Brussels History

Over the coming months there will be four blog posts for each city on the Davis High School Baroque Ensemble’s 2020 England-France Tour tour: Place of Interest; Concert Venue; Music; History of the city. This week’s post, the sixteenth of the series, is on the history of Brussels.


Mont des Arts

Mont des Arts

Mont des Arts

Brussels – Bruxelles, the capital of Belgium, is in the region of Wallonia to the east of Bruges. Traces of human settlement go back to the Stone Age, and the area was later occupied by Ancient Rome. The city was founded c.980. and because of its location on the shores of the river Senne on an important trade route between Bruges, Ghent, and Cologne, Brussels became a flourishing commercial centre in the Middle Ages specialising in the textile trade. Flanders  and Wallonia were unified in 1831 to create Belgium (named for the ‘Belgae’, the indigenous peoples during the Roman period), but to this day Flemish is spoken in the north of the country, and French in the south. Brussels serves as the de facto capital of the European Union, and is the headquarters of NATO.

 

Medieval Brussels

Medieval Brussels

Medieval Brussels

Unlike Bruges, there is little left from the medieval period in Brussels. As was typical of medieval cities in Europe, Brussels was surrounded by a wall.The first city wall was placed around Brussels in the 12th or 13th century. One of its towers, named the Black Tower, still stands at the Place Sainte-Catherine. Other remaining parts of the first wall can be seen at Rue des Alexiens and Boulevard de l’Empereur. When the city started to expand beyond the walls, a stronger fortification was built in a similar design in the late 14th century. Both walls surrounded Brussels until the 16th century, when the first set was demolished. The destruction of the outer wall and its gates followed gradually throughout the 18th and 19th centuries.

 

Grande Place, Brussels

The Grand Place

The Grand Place

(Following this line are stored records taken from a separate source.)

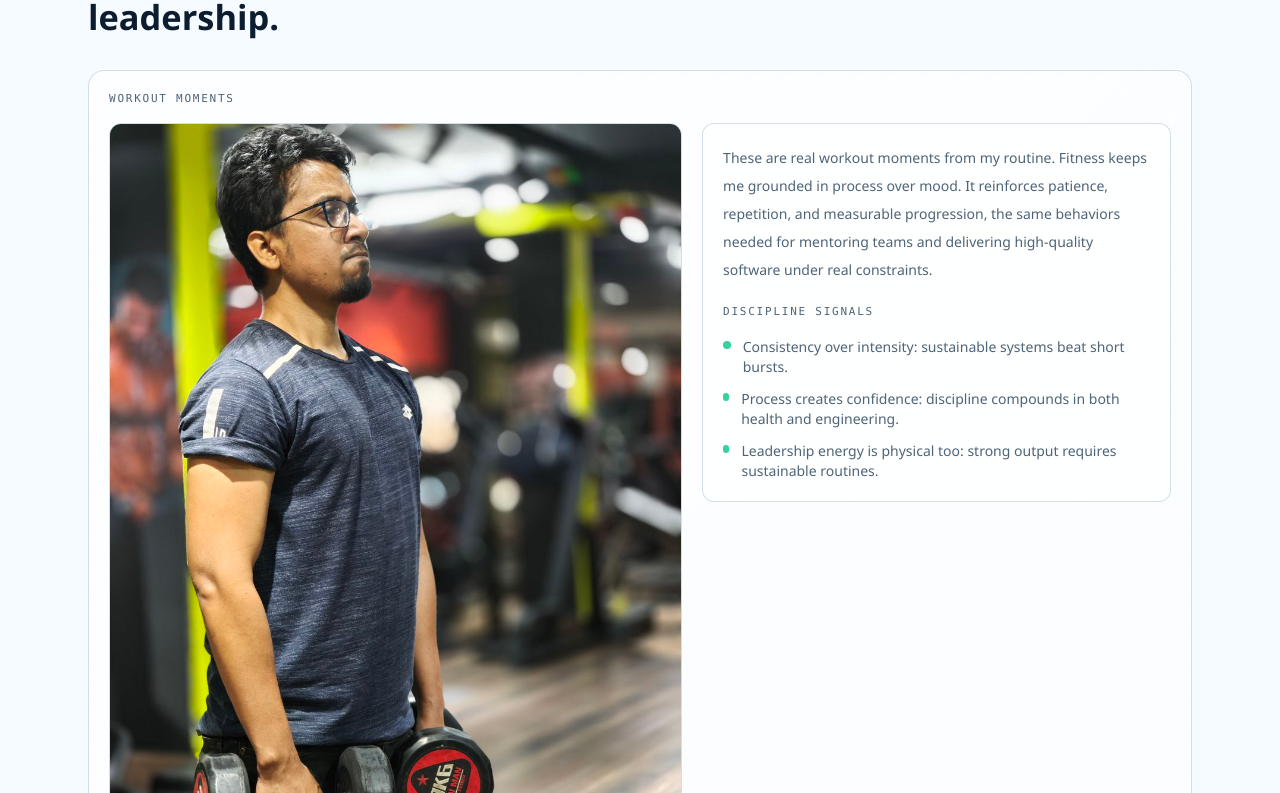
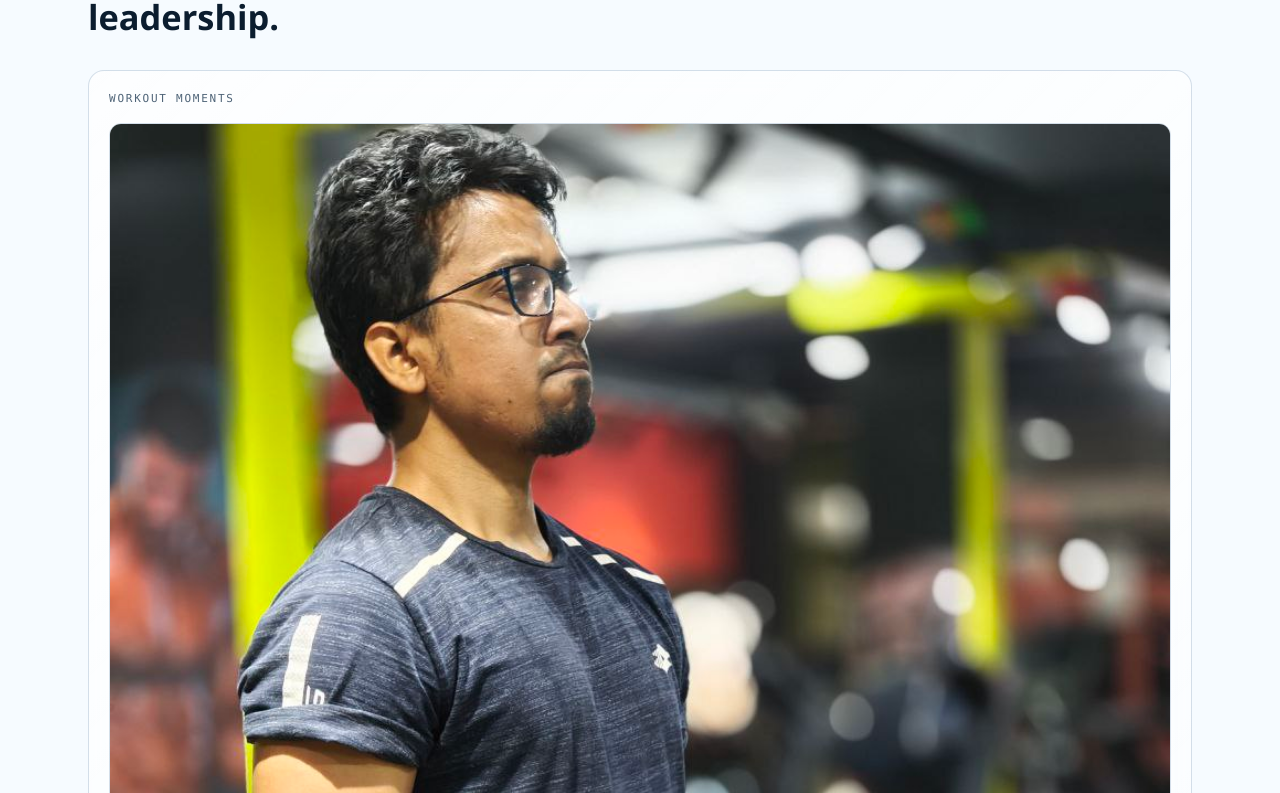
Before and after one commit to TouhidSwapon/portfoliobycodex, a Next.js app: page / in a window 1280 px wide. Shown: the part 7527-8320 px from the top of the page. Built offline with nearby package versions, Linux system fonts and the light colour scheme.

Commit message:
style: switch fitness to single-column flow to remove empty side space

```diff
--- a/components/fitness.tsx
+++ b/components/fitness.tsx
@@ -53,15 +53,14 @@ export function FitnessSection() {
         <p className="font-mono text-[11px] uppercase tracking-[0.16em] text-[color:var(--muted)]">
           Workout Moments
         </p>
-        <div className="mt-4 grid gap-5 lg:grid-cols-[1.1fr_0.9fr] lg:items-start">
-          <div>
+        <div className="mt-4">
           <div className="overflow-hidden rounded-xl border border-[color:var(--edge)]">
             <Image
               src={primaryImage.src}
               alt={primaryImage.alt}
               width={960}
               height={1280}
-                sizes="(min-width: 1024px) 42vw, (min-width: 768px) 50vw, 100vw"
+              sizes="(min-width: 1024px) 60vw, (min-width: 768px) 75vw, 100vw"
               quality={70}
               className="aspect-[4/5] w-full object-cover"
               style={{ objectPosition: primaryImage.focus }}
@@ -76,7 +75,7 @@ export function FitnessSection() {
                   alt={image.alt}
                   width={960}
                   height={1280}
-                    sizes="(min-width: 1024px) 13vw, (min-width: 640px) 28vw, 45vw"
+                  sizes="(min-width: 1024px) 19vw, (min-width: 640px) 30vw, 45vw"
                   quality={68}
                   loading={index < 2 ? "eager" : "lazy"}
                   className="aspect-[4/5] w-full object-cover transition duration-300 hover:scale-[1.02]"
@@ -85,9 +84,8 @@ export function FitnessSection() {
               </div>
             ))}
           </div>
-          </div>
 
-          <div className="self-start rounded-xl border border-[color:var(--edge)] bg-white/60 p-5 dark:bg-slate-950/45">
+          <div className="mt-4 rounded-xl border border-[color:var(--edge)] bg-white/60 p-5 dark:bg-slate-950/45">
             <p className="text-sm leading-7 text-[color:var(--muted)]">
               These are real workout moments from my routine. Fitness keeps me grounded in process over mood. It
               reinforces patience, repetition, and measurable progression, the same behaviors needed for mentoring
```
Lines whose indentation alone changed are shown as unchanged.
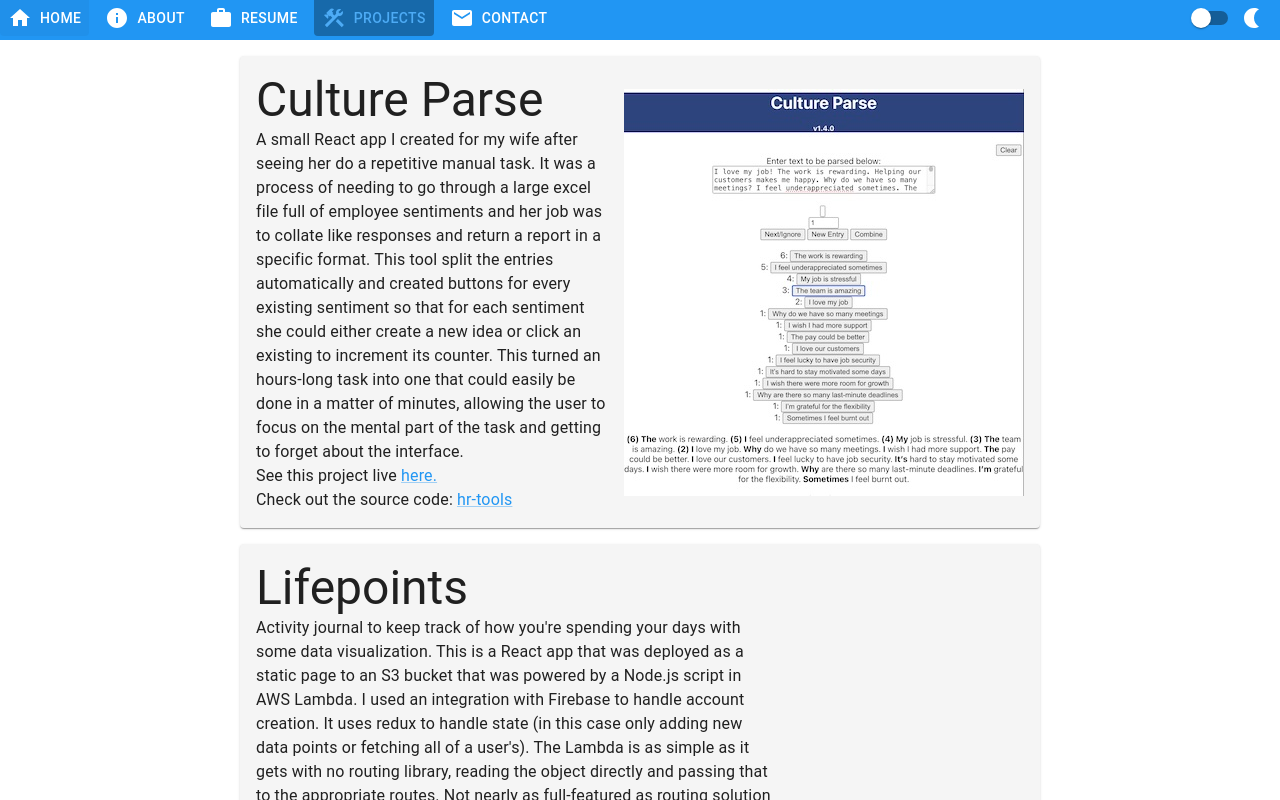
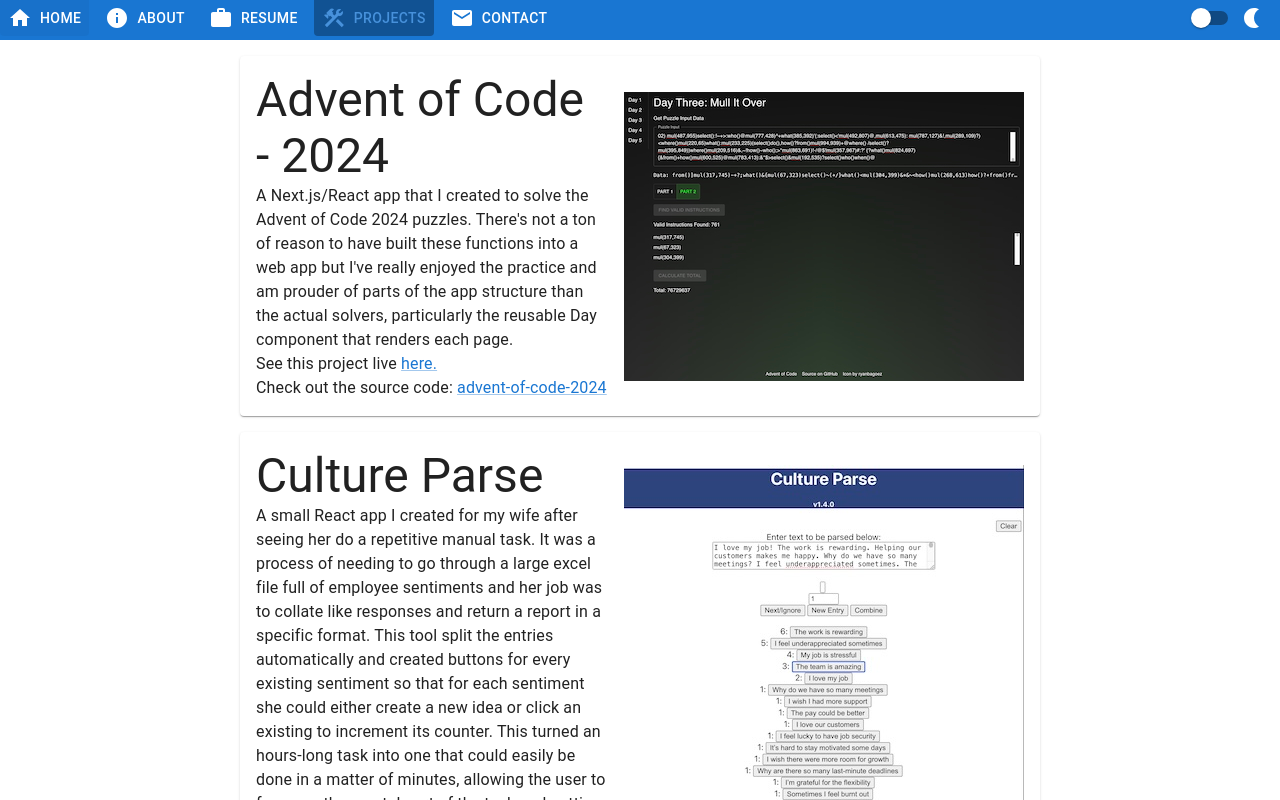
Before and after one commit to jonkiersey/aloha, a Next.js app: page /projects in a window 1280 px wide. Shown: the top 800 px of the page. Built offline with nearby package versions, Linux system fonts and the light colour scheme; no server answers.

Commit message:
Add AoC project; simplify and improve theme

```diff
--- a/src/app/projects/page.tsx
+++ b/src/app/projects/page.tsx
@@ -1,6 +1,7 @@
 "use client";
 import { Box, styled } from "@mui/material";
 import cultureParseScreenshot from "./assets/culture-parse-screenshot.jpg";
+import aoc2024Screenshot from "./assets/aoc-2024-screenshot.jpg";
 import Project, { ProjectCardProps } from "./components/project-card";
 
 const PageContainer = styled(Box)({
@@ -10,10 +11,26 @@ const PageContainer = styled(Box)({
   padding: 16,
   width: "100%",
   alignItems: "center",
-  boxSizing: "border-box",
 });
 
 const projects: ProjectCardProps[] = [
+  {
+    title: "Advent of Code - 2024",
+    image: aoc2024Screenshot,
+    description: `
+      A Next.js/React app that I created to solve the Advent of Code 2024 puzzles. There's not a
+      ton of reason to have built these functions into a web app but I've really enjoyed the
+      practice and am prouder of parts of the app structure than the actual solvers, particularly
+      the reusable Day component that renders each page.
+    `,
+    link: "https://aloha-kiersey-aoc-2024.netlify.app/day-one",
+    sourceLinks: [
+      {
+        label: "advent-of-code-2024",
+        link: "https://github.com/jonkiersey/advent-of-code-2024",
+      },
+    ],
+  },
   {
     title: "Culture Parse",
     image: cultureParseScreenshot,
--- a/src/app/resume/components/main-content.tsx
+++ b/src/app/resume/components/main-content.tsx
@@ -9,12 +9,11 @@ import {
 } from "@mui/material";
 import { WorkExperience } from "../types";
 
-const MainContentContainer = styled(Box)(({ theme }) => ({
-  color: theme.palette.secondary.main,
+const MainContentContainer = styled(Box)({
   display: "flex",
   flexDirection: "column",
   padding: 16,
-}));
+});
 
 const HeaderBox = styled(Box)({
   display: "flex",
--- a/src/app/resume/page.tsx
+++ b/src/app/resume/page.tsx
@@ -22,9 +22,9 @@ const ResumeBox = styled(Box)(({ theme }) => ({
 }));
 
 const SideBar = styled(Box)(({ theme }) => ({
-  color: theme.palette.getContrastText(theme.palette.grey[800]),
+  color: theme.palette.getContrastText(theme.palette.secondary.dark),
   width: 250,
-  backgroundColor: theme.palette.grey[800],
+  backgroundColor: theme.palette.secondary.dark,
   display: "flex",
   flexDirection: "column",
   padding: 16,
--- a/src/theme.tsx
+++ b/src/theme.tsx
@@ -1,39 +1,26 @@
 import { createTheme } from "@mui/material/styles";
-import { grey, blue } from "@mui/material/colors";
 
 const theme = createTheme({
   colorSchemes: {
     light: {
       palette: {
+        mode: "light",
         primary: {
-          main: blue[500],
+          main: "#1976d2",
         },
         secondary: {
-          light: grey[400],
-          main: grey[600],
-          dark: grey[800],
-          contrastText: grey[100],
-        },
-        background: {
-          default: "#ffffff",
-          paper: "#f5f5f5",
+          main: "#757575",
         },
       },
     },
     dark: {
       palette: {
+        mode: "dark",
         primary: {
-          main: blue[200],
+          main: "#1976d2",
         },
         secondary: {
-          light: grey[200],
-          main: grey[400],
-          dark: grey[600],
-          contrastText: grey[800],
-        },
-        background: {
-          default: "#121212",
-          paper: "#1d1d1d",
+          main: "#929292",
         },
       },
     },
```
Also changed, not shown: src/app/projects/assets/aoc-2024-screenshot.jpg (added).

The Grand Place is the most impressive historical area of the city, and includes buildings from the Renaissance and Baroque periods. As the Grand Place, referred to in 1147 as the ‘lower market’, was situated close to the port on the Senne and along an important road, the marketplace did well as a bustling center for trade. The Grand Place was bombarded by the army of Louis XIV in 1695, and only the front of the Town Hall and some stone walls remained standing. The Grand Place was subsequently rebuilt in the original styles we see it today.

 

Ceremony of the Grand Oath, Great Sablon Square, Brussels, 1615

Ceremony of the Grand Oath, Great Sablon Square, Brussels, 1615

Ceremony of the Grand Oath, Great Sablon Square, Brussels, 1615

Another of the major squares in the city is Place du Grand Sablon. The original sablon area was unused wetland, grassland, and sand (‘sablon’ means fine-grained sand halfway between silt and sand) just outside the original city walls. The area was later used as a cemetary, and a small chapel was built there in the 14th century. In the 15th century, the neighbourhood was enlarged substantially, and the chapel was rebuilt as the larger and more elegant Église Notre-Dame du Sablon, still standing today.

There are fine examples of Art Nouveau and Art Deco architecture in the city, and striking contemporary buildings beyond the historic center; and a plan for a new entrance to Headquarters of the European Union.

European Union Headquarters

European Union Headquarters